Botnik has a browser-based Predictive Writer that you can load up with “voices”, hence its name, Voicebox. It works in a similar way to your phone’s predictive text, by suggesting a group of words based on the context of the other words in the message. The suggestions are based on the source material you upload, which can be anything from TV show scripts to song lyrics. Voicebox comes pre-loaded with some source materials, but the real fun comes from creating your own. You can even combine two sources, like the text from Fire & Fury and McDonald’s item menus.

Voicebox should be considered more as a writing tool rather than a meme generator that just dumps out a bunch of words, because the end result really rests on how good of a writer you are. You have to guide the Voicebox to suggest the right words, and it’s a little bit like AI Mad Libs in a way. You can shuffle your word choices if you don’t see anything you like, or you can save words if you see a particularly good one.

Personally, I think the best Botnik creations are things that are visually open to parody, so to test it out, I tried my hand at making my own predictive keyboard based on Sanrio characters. I then let these personality descriptions guide their appearances and drew my own characters. To compare, here’s an example of Hello Kitty’s real bio on the Sanrio website:

Sanrio

And here are my own Sanrio characters with their descriptions generated through Voicebox:

Dami Lee
Dami Lee
Dami Lee
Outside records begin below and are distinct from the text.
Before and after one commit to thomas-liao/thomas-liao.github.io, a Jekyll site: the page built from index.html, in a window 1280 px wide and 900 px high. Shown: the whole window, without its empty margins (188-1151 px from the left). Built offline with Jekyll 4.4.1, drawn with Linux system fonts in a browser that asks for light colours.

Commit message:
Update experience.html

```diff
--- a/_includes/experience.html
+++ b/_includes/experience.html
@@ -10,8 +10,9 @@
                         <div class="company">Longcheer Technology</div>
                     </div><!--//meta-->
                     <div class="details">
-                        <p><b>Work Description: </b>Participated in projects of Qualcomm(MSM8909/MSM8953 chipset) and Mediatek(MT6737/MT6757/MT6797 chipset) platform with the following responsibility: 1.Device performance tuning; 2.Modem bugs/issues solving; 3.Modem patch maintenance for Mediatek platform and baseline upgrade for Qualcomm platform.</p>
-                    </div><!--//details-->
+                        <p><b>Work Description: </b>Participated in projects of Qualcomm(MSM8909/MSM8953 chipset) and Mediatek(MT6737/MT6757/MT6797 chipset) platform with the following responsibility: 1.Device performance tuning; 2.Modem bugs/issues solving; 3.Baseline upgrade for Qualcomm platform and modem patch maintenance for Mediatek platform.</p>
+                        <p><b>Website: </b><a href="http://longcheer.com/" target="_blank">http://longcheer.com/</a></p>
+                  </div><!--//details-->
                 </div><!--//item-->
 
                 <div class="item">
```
To do this, I copied the Wikipedia entry for ‘List of Sanrio characters’, put it into a .txt file and uploaded it to the Predictive Writer. I tried to mimic the official Sanrio bio formats in my descriptions, filling it in with hobbies, birthday facts, and their places in Sanrio history. Sanrio character bios are already pretty strange, so I don’t think these new characters were that much of a stretch, but it was still a good exercise in creative writing. Botnik has a Facebook group for people to share their work and experiments, so if you’re ready to get started, there’s always a community that can give feedback.